|dc.description.abstract||This thesis focuses on modelling visual attention in tasks in which vision interacts
with language and other sources of contextual information. The work is based on
insights provided by experimental studies in visual cognition and psycholinguistics,
particularly cross-modal processing.
We present a series of models of eye-movements in situated language comprehension
capable of generating human-like scan-paths. Moreover we investigate the existence
of high level structure of the scan-paths and applicability of tools used in Natural
Language Processing in the analysis of this structure.
We show that scan paths carry interesting information that is currently neglected
in both experimental and modelling studies. This information, studied at a level beyond
simple statistical measures such as proportion of looks, can be used to extract
knowledge of more complicated patterns of behaviour, and to build models capable of
simulating human behaviour in the presence of linguistic material.
We also revisit classical model saliency and its extensions, in particular the Contextual
Guidance Model of Torralba et al. (2006), and extend it with memory of target
positions in visual search. We show that models of contextual guidance should contain
components responsible for short term learning and memorisation. We also investigate
the applicability of this type of model to prediction of human behaviour in tasks with
incremental stimuli as in situated language comprehension.
Finally we investigate the issue of objectness and object saliency, including their
effects on eye-movements and human responses to experimental tasks. In a simple
experiment we show that when using an object-based notion of saliency it is possible
to predict fixation locations better than using pixel-based saliency as formulated by Itti
et al. (1998). In addition we show that object based saliency fits into current theories
such as cognitive relevance and can be used to build unified models of cross-referential
visual and linguistic processing.
This thesis forms a foundation towards a more detailed study of scan-paths within
an object-based framework such as Cognitive Relevance Framework (Henderson et al.,
2007, 2009) by providing models capable of explaining human behaviour, and the
delivery of tools and methodologies to predict which objects would be attended to
during synchronous visual and linguistic processing.||en_US
|dc.contributor.sponsor||European Research Council||en_US
|dc.publisher||The University of Edinburgh||en_US
|dc.relation.hasversion||Dziemianko, M., Clarke, A., and Keller, F. (2011). Towards object-based saliency. In Proceedings of the 24th International Conference on Intelligent Robots and Systems (IROS).||en_US
|dc.relation.hasversion||Dziemianko, M., Clarke, A., and Keller, F. (2013). Object-based saliency as a predictor of attention in visual tasks. In Proceedings of the 34nd Annual Conference of the Cognitive Science Society.||en_US

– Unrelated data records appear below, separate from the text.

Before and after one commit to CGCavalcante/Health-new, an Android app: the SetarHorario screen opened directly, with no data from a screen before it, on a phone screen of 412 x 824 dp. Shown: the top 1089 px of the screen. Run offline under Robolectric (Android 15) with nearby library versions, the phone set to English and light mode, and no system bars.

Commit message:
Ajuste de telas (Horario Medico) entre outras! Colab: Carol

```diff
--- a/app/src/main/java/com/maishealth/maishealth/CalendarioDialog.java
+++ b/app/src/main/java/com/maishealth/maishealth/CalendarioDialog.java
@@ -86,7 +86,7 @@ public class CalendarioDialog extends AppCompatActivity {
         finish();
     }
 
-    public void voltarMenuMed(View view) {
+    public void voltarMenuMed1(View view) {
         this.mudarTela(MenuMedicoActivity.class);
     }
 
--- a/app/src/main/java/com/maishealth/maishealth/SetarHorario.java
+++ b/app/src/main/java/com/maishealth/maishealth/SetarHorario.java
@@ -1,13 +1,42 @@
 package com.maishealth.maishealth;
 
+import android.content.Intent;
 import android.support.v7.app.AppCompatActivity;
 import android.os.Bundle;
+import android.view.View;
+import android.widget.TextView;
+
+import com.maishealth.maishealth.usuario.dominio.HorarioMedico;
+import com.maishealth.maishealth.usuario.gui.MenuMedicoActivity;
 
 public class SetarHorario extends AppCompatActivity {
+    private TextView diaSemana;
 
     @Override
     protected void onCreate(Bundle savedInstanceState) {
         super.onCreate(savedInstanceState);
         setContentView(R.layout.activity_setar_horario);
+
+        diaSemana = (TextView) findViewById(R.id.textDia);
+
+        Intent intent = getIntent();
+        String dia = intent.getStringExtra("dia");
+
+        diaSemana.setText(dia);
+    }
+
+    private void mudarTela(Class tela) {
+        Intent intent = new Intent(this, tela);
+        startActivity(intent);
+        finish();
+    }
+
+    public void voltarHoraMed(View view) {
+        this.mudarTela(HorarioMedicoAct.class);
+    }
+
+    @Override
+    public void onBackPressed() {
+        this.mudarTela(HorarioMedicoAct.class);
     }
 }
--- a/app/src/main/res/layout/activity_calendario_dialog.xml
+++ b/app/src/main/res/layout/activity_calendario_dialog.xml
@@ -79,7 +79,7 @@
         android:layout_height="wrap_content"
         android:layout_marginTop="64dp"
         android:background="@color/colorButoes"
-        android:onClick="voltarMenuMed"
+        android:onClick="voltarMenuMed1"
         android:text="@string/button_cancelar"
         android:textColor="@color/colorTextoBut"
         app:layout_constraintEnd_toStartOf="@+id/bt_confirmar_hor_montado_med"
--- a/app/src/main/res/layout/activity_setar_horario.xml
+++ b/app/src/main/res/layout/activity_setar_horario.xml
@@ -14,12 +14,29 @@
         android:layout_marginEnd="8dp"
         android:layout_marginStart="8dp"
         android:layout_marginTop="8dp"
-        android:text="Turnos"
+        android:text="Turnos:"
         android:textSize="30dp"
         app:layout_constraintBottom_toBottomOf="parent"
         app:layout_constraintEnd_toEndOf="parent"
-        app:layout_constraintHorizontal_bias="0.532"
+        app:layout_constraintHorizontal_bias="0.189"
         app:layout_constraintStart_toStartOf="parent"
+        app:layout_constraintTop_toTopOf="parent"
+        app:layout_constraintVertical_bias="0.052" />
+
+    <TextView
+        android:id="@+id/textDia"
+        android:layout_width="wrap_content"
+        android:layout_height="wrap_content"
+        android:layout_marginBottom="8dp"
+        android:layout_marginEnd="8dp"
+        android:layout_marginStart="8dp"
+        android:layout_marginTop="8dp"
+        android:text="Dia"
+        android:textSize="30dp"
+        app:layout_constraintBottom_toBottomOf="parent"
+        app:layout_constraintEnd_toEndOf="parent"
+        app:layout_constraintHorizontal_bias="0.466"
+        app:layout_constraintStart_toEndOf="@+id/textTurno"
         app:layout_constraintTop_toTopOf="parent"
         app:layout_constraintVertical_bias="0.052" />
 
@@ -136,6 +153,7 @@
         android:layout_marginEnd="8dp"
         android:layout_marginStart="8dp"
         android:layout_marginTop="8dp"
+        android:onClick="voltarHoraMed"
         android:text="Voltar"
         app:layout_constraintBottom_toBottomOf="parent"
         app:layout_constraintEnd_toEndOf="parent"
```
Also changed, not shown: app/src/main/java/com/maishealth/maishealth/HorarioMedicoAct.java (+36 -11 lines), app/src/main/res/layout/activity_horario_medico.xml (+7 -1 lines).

|dc.relation.hasversion||Dziemianko, M., Coco, M., and Keller, F. (2011). Increamental learning of target positions in visual search. In Proceedings of the 32nd Annual Conference of the Cognitive Science Society.||en_US
|dc.relation.hasversion||Dziemianko, M. and Keller, F. (2013). Memory modulated saliency: A computational model of the incremental learning of target locations in visual searchs. Visual Cognition, 21(3):277–305.||en_US
|dc.title||Modelling eye movements and visual attention in synchronous visual and linguistic processing||en_US
|dc.type||Thesis or Dissertation||en_US
|dc.type.qualificationname||PhD Doctor of Philosophy||en_US